• DESCRIPTION OF THE TASK: Show the lines below that contain the string "background".

• DATA RECORDS:
———
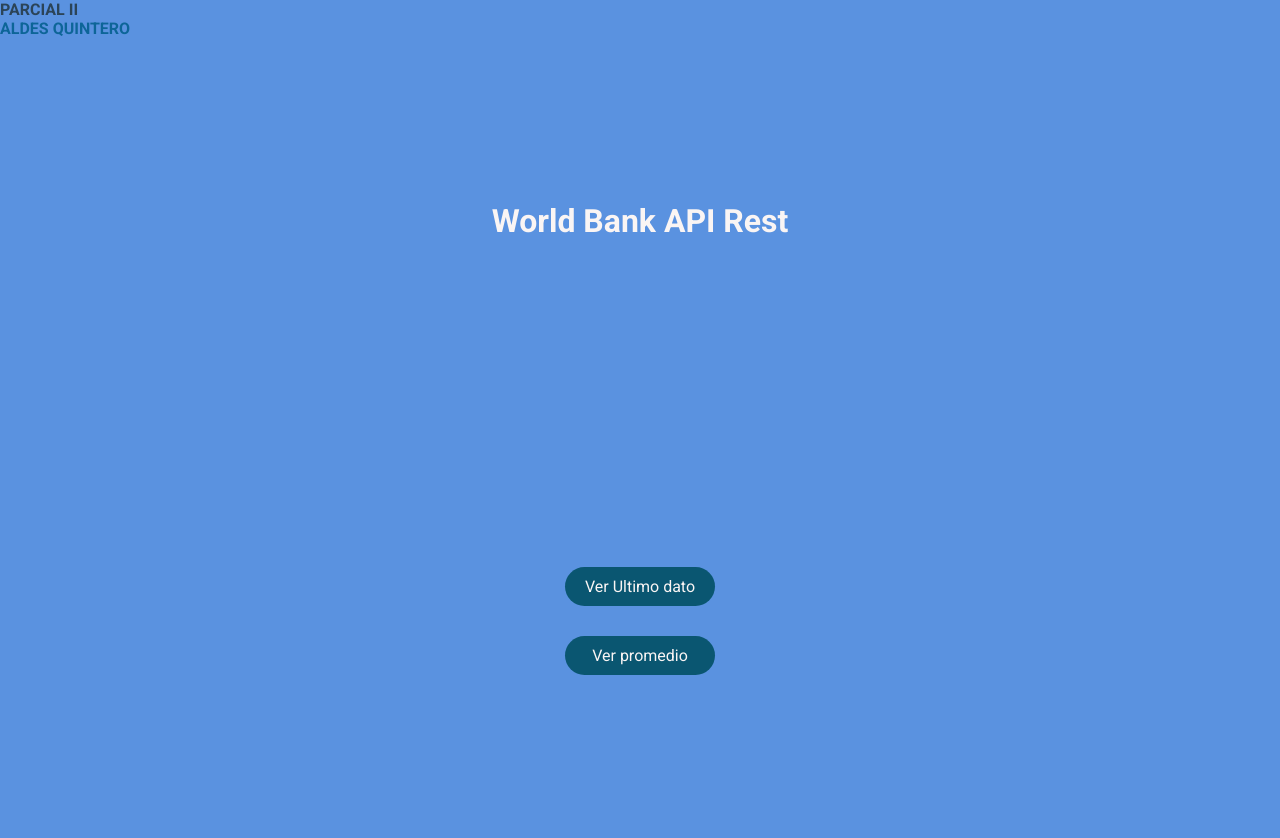
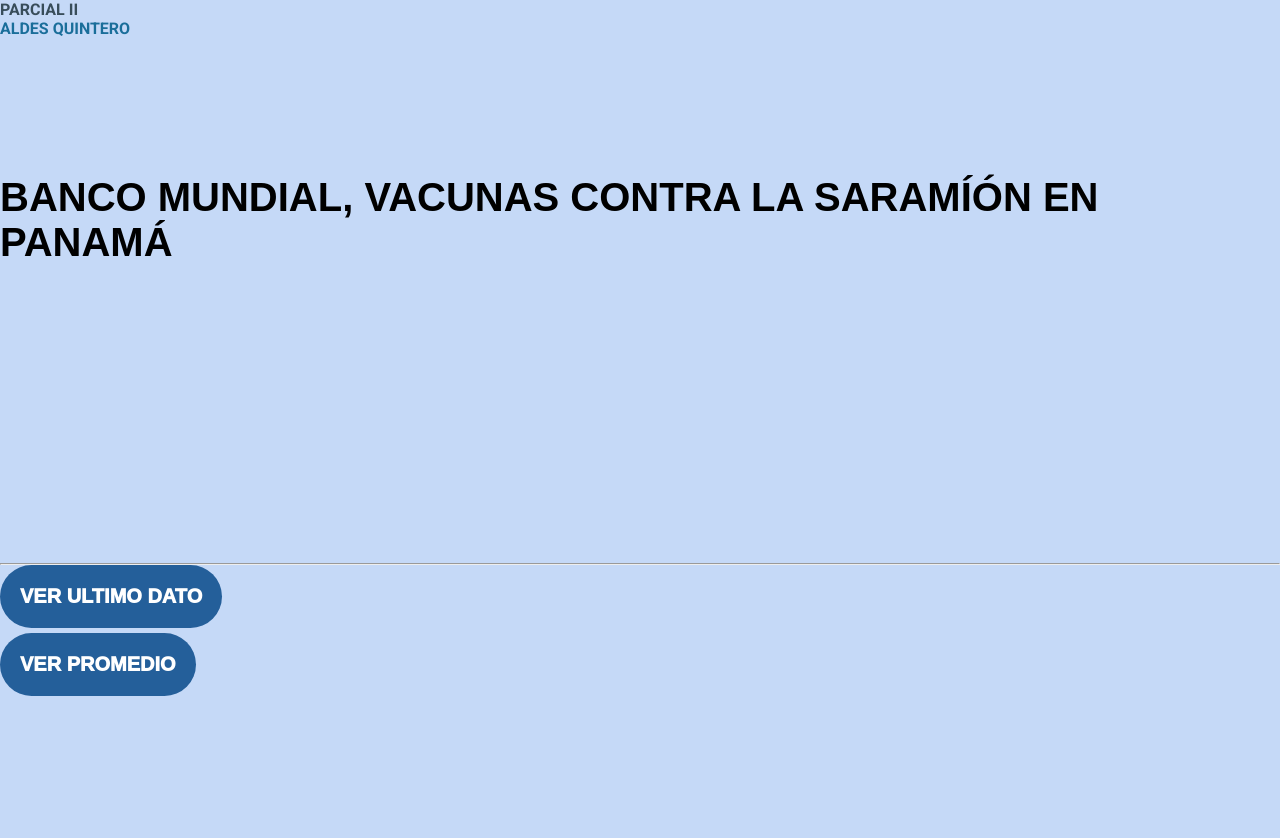
Before and after one commit to AldesQuintero/Programacion-IV, a Flask app: page / in a window 1280 px wide. Run offline with Flask 2, Linux system fonts and the light colour scheme.

Commit message:
Parcial II

```diff
--- a/Parcial II/restapi.py
+++ b/Parcial II/restapi.py
@@ -1,7 +1,6 @@
-from flask import Flask, render_template, request
-from flask_restful import Resource, Api, reqparse
+from flask import Flask, render_template
+from flask_restful import Resource, Api
 import pandas as pd
-import ast
 import requests
 import decimal
 
--- a/Parcial II/templates/index.html
+++ b/Parcial II/templates/index.html
@@ -17,10 +17,14 @@
         <p id="logo"><span style="color: #035f8ee1;">Aldes Quintero</span></p>
         </nav>
     <div class="root">
-      <h1>World Bank API Rest</h1>
-      <div class="btnBox">
-        <a href="/datosvacunas">Ver Ultimo dato</a>
-        <a href="/disponibilidad">Ver promedio</a>
+      <h1>Banco Mundial, Vacunas Contra La Saramíón En Panamá</h1>
+      <div id= "primera-seccion-contenido">
+        <hr>
+        <p><a href="/datosvacunas" Class="btn-blue">Ver Ultimo dato</a></p>
+
+        <P><a href="/disponibilidad"Class="btn-blue">Ver promedio</a> </P>
+      </div>
+
       </div>
     </div>
   </body>
@@ -47,9 +51,25 @@
 
 }
 
+#primera-seccion {
+            background: linear-gradient(rgba(13, 112, 199, 0.35), rgba(55, 192, 241, 0.446)), url(diccionario.jpg);
+              background-attachment: fixed;
+              height: 110vh;
+              color: white;
+          }
+
+ #primera-seccion-contenido > p {
+              text-transform: capitalize;
+              font-family: 'Montserrat', sans-serif;
+              font-size: 1.5rem;
+              margin-bottom: 0.5rem;
+              font-weight: bold;
+ }
+
+
 .root{
   min-height: 100vh;
-  background: #5a92e0;
+  background: #c5d9f7;
   display: flex;
   flex-direction: column;
   justify-content: space-around;
@@ -58,8 +78,11 @@
 }
 
 .root h1{
-  color: #FAF5F4;
-  text-align: center;
+  font-family: 'Montserrat', sans-serif;
+              text-transform: uppercase;
+              font-size: 4rem;
+              font-weight: 700;
+              margin-bottom: 2.5rem;
 }
 
 .btnBox{
@@ -71,21 +94,23 @@
   row-gap: 3rem;
 }
 
-.btnBox a{
-  text-decoration: none;
-  color: #FAF5F4;
-  background-color: #0a5671;
-  padding: 1rem 1rem;
-  border-radius: 6px;
-  width: 100%;
-  max-width: 15rem;
-  border-radius: 20px;
-  display: inline-block;
-  text-align: center;
-  transition: all 300ms;
-}
+.btn-blue {
+              text-decoration: none;
+              color: white;
+              font-size: 2rem;
+              font-family: 'Montserrat', sans-serif;
+              text-transform: uppercase;
+              font-weight: 1000;
+              background-color: #245f9a;;
+              padding: 2rem 2rem;
+              border-radius: 100px;
+              display: inline-block;
 
- #logo {
+              /* Aplica para Flexbox */
+              align-self: center;
+          }
+
+#logo {
               margin: 0;
               text-transform: uppercase;
               font-weight: 700;
@@ -104,13 +129,13 @@
               color: #0350ae;
           }
 
-.btnBox p{
+.btn-blue p{
   color: #FAF5F4;
   font-size: 2rem;
 
 }
 
-.btnBox a:hover{
+.btn-blue a:hover{
   background-color: #7697e5;
 
 }
```
Also changed, not shown: Parcial II/templates/datosvacunas.html (+39 -21 lines), Parcial II/templates/disponibilidad.html (+39 -20 lines).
———
• RESPONSE BOX:
+            background: linear-gradient(rgba(13, 112, 199, 0.35), rgba(55, 192, 241, 0.446)), url(diccionario.jpg);
+              background-attachment: fixed;
-  background: #5a92e0;
+  background: #c5d9f7;
-  background-color: #0a5671;
+              background-color: #245f9a;;
   background-color: #7697e5;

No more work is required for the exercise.